Front-end code change data:
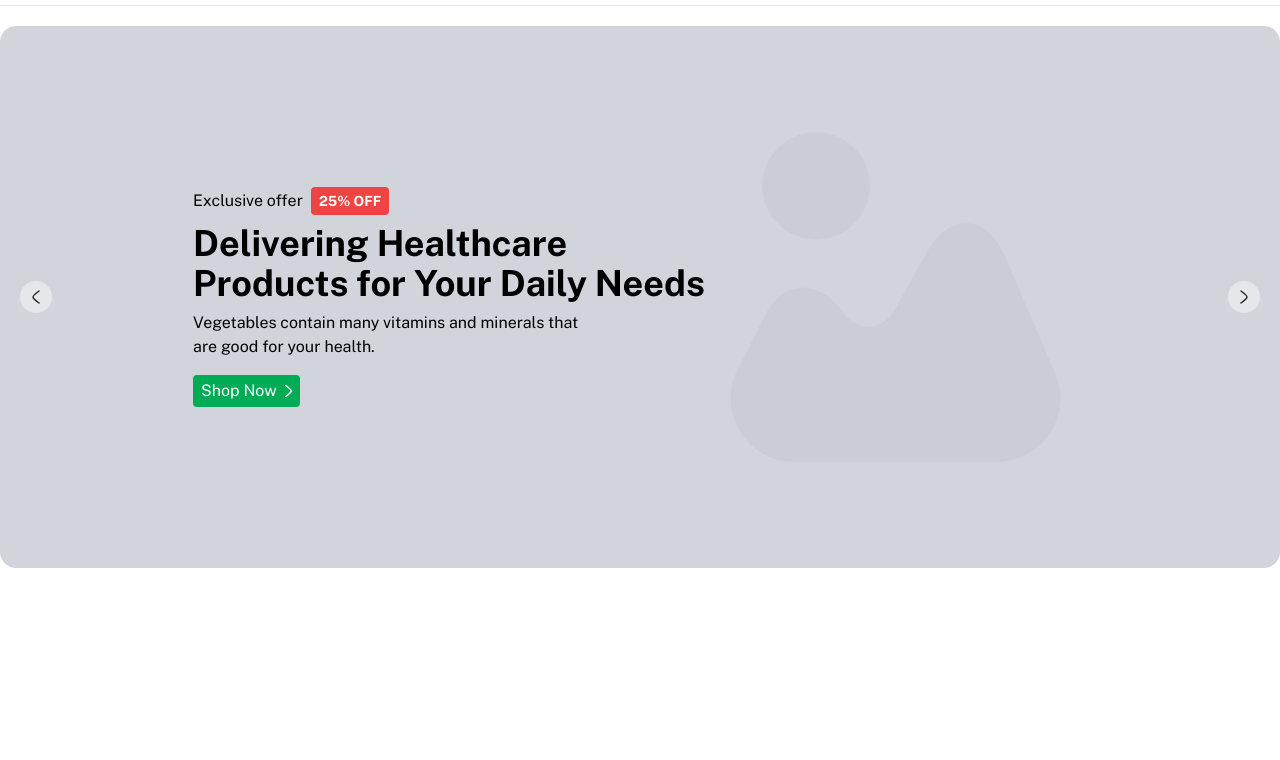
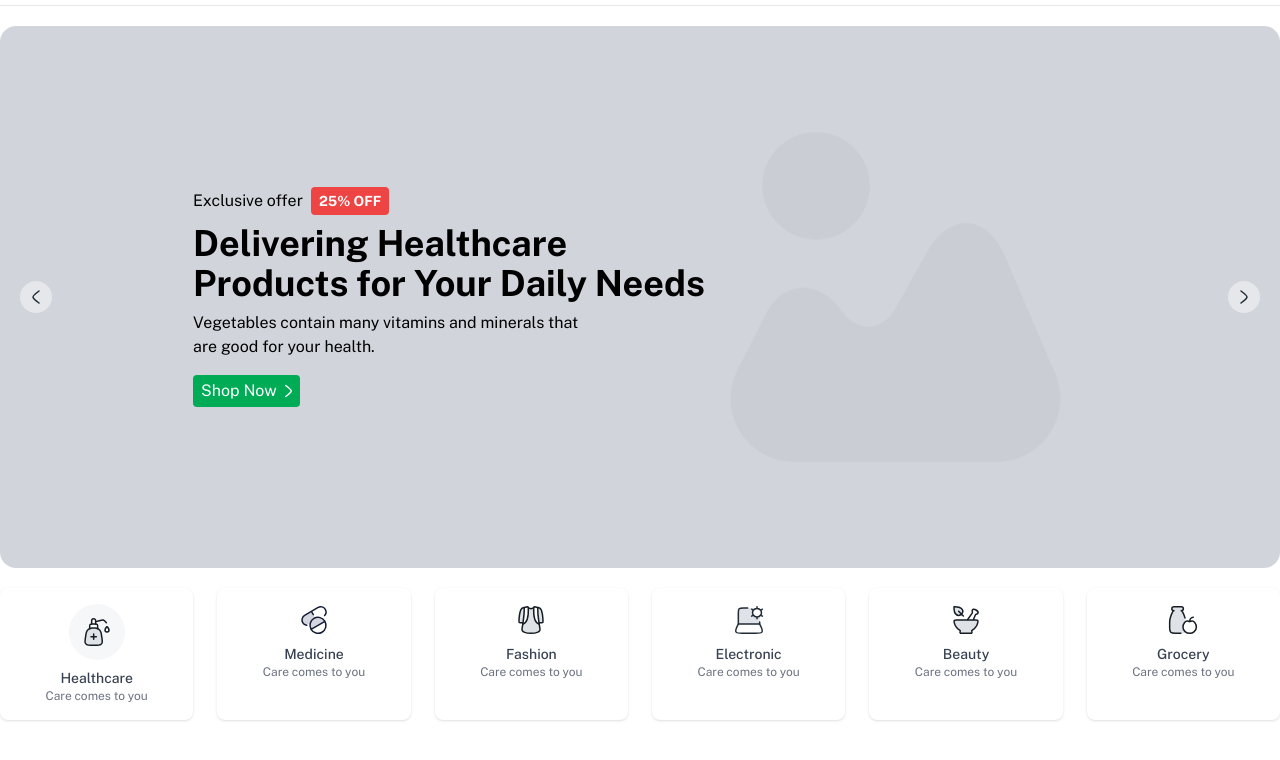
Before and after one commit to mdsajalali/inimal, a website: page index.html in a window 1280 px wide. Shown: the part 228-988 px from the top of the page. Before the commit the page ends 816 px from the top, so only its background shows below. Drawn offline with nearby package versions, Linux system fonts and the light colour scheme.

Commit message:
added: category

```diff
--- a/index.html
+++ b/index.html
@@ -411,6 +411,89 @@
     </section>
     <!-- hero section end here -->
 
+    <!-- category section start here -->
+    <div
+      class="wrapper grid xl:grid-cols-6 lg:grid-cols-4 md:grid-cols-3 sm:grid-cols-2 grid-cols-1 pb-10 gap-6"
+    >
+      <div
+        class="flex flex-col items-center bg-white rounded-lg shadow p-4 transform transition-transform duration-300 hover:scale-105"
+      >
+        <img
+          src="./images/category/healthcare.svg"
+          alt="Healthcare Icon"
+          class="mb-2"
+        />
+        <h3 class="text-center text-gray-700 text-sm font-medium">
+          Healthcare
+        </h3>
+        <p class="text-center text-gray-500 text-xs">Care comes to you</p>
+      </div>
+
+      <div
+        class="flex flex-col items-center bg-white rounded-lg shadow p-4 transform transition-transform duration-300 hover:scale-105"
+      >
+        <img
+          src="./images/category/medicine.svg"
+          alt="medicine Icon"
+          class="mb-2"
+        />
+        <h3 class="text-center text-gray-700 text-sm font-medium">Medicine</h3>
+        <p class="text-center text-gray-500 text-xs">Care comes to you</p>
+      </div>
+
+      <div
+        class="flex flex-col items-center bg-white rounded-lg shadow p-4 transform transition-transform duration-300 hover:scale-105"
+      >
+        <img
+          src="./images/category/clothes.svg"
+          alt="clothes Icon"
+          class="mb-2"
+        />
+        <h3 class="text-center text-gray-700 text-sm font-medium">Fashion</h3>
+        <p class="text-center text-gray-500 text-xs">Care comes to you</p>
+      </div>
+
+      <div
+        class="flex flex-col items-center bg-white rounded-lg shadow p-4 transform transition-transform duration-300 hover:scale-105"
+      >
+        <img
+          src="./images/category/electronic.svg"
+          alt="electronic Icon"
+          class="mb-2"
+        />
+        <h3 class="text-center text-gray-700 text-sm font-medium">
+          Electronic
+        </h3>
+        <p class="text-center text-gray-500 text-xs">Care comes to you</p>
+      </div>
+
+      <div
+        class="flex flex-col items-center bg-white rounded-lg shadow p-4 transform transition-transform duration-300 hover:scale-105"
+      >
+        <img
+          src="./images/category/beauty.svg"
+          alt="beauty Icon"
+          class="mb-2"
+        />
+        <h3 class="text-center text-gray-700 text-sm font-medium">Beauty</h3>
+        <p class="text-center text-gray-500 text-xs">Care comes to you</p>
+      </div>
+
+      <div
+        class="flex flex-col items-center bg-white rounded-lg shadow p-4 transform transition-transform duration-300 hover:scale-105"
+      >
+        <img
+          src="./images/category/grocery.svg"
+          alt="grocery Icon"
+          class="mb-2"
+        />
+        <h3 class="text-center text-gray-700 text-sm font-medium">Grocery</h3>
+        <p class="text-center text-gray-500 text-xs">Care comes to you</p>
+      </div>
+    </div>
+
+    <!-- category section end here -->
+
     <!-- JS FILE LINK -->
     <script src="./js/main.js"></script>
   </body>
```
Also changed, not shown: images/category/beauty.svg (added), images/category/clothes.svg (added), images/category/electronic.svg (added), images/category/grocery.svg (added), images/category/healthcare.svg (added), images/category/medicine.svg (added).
* * *
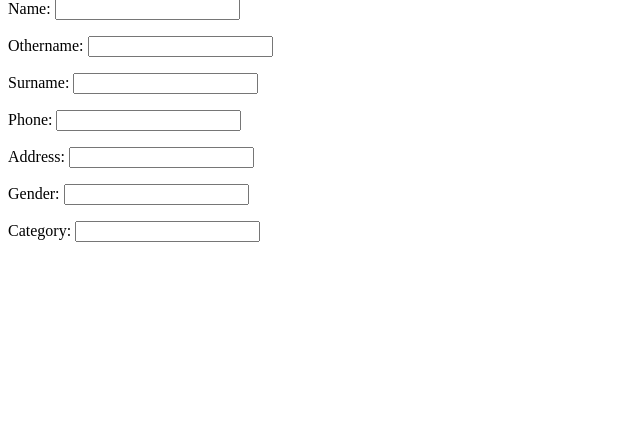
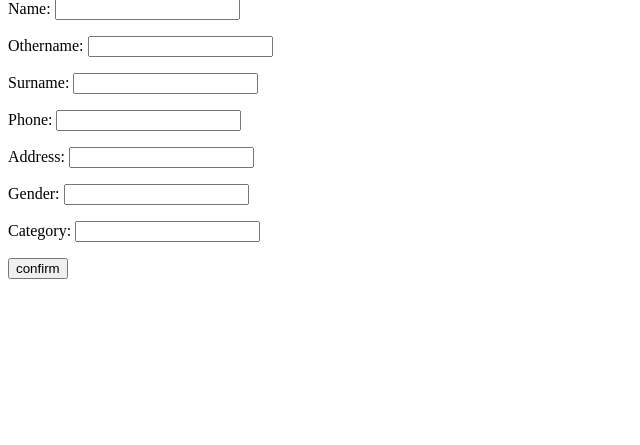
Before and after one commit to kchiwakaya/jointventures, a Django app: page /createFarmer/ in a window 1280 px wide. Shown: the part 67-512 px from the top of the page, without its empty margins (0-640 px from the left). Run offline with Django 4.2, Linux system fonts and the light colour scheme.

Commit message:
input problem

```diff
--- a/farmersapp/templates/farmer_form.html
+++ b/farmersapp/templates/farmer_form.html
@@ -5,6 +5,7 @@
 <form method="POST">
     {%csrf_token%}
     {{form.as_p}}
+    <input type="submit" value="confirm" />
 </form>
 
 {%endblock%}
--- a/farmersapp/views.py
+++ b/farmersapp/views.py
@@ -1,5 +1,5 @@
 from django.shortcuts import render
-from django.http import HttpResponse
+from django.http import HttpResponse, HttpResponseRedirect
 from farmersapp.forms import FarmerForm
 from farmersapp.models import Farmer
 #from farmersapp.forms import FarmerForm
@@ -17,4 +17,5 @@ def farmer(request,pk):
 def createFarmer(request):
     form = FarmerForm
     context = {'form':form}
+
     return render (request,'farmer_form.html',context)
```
--
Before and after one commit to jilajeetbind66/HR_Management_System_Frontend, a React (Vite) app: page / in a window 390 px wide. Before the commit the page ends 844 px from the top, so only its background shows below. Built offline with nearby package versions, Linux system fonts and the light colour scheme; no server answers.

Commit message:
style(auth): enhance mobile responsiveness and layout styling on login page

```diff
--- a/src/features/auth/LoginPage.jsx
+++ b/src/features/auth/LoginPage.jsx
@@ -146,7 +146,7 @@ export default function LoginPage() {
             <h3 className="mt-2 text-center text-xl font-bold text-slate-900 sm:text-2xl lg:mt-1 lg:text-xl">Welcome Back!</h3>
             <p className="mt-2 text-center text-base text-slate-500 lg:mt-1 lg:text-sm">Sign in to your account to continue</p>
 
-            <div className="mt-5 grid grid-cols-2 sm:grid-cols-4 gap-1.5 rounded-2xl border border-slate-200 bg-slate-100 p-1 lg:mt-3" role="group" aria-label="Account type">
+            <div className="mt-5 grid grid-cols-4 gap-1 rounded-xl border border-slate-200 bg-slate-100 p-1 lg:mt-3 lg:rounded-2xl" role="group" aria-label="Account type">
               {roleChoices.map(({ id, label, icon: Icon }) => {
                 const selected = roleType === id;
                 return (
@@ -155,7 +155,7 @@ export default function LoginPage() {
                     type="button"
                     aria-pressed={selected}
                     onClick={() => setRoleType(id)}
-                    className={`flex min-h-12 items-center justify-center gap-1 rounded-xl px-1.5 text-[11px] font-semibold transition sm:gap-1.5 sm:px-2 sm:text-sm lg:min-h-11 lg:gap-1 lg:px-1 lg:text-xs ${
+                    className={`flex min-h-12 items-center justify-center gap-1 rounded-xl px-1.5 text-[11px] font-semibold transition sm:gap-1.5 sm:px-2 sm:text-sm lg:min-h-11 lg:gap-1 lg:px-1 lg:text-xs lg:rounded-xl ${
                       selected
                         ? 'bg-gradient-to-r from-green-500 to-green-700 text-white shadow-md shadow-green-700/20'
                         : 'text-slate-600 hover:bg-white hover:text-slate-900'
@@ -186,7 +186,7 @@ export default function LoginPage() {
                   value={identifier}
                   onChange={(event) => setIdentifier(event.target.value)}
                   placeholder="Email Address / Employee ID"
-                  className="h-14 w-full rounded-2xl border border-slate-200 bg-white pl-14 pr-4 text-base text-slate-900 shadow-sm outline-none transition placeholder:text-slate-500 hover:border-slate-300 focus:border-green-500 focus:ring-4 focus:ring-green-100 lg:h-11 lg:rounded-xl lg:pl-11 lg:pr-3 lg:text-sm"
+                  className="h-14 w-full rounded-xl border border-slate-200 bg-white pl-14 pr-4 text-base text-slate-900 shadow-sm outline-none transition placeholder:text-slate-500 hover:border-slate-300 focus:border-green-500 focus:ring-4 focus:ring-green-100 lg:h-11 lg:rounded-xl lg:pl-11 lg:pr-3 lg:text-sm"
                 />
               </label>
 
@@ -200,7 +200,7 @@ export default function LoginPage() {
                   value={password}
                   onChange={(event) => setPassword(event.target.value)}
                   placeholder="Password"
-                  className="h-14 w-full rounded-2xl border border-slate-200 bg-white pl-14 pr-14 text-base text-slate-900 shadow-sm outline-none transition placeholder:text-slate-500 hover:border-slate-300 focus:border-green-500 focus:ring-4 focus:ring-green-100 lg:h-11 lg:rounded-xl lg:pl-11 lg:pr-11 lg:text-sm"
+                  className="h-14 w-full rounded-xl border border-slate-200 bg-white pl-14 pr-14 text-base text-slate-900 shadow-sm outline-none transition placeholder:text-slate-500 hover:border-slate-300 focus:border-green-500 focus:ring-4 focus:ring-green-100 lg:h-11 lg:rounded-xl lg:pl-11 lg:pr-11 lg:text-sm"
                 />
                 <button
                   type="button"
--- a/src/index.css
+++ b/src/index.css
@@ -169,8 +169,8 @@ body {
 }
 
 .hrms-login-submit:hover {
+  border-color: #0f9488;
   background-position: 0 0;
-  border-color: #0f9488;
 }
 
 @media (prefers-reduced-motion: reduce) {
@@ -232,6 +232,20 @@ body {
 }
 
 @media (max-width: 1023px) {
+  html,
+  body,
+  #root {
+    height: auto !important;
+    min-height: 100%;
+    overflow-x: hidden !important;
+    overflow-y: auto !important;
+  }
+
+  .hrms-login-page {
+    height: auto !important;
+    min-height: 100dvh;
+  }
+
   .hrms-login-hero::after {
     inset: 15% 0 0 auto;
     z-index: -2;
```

#### [Task description]
Wherever a line in the data above holds the word "package", copy that line.

#### [Solved exercise]
Before and after one commit to mdsajalali/inimal, a website: page index.html in a window 1280 px wide. Shown: the part 228-988 px from the top of the page. Before the commit the page ends 816 px from the top, so only its background shows below. Drawn offline with nearby package versions, Linux system fonts and the light colour scheme.
Before and after one commit to jilajeetbind66/HR_Management_System_Frontend, a React (Vite) app: page / in a window 390 px wide. Before the commit the page ends 844 px from the top, so only its background shows below. Built offline with nearby package versions, Linux system fonts and the light colour scheme; no server answers.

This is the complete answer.